**Your objective**
Using the entries that follow, establish how many lines contain the word "axis" and give only that figure.

**Record extracts**
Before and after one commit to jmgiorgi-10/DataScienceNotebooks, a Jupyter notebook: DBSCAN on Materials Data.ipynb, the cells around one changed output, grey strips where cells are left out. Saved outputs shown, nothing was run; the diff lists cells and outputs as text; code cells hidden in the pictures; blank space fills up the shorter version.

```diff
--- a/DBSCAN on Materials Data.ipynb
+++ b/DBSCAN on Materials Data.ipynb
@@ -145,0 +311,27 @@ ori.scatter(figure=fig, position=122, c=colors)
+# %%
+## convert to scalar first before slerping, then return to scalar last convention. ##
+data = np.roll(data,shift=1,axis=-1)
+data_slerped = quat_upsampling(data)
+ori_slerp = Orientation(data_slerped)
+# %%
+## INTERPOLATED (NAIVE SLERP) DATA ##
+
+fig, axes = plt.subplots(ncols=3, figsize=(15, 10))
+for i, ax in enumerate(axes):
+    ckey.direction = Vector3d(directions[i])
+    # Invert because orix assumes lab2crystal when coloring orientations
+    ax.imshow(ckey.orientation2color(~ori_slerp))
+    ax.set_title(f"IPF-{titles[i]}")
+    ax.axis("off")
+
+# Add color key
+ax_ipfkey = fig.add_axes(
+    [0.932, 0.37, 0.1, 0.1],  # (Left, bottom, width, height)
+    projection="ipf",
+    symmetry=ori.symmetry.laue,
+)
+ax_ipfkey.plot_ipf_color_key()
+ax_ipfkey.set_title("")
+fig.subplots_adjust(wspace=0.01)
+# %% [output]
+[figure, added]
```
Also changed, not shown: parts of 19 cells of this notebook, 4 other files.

**Written answer**
2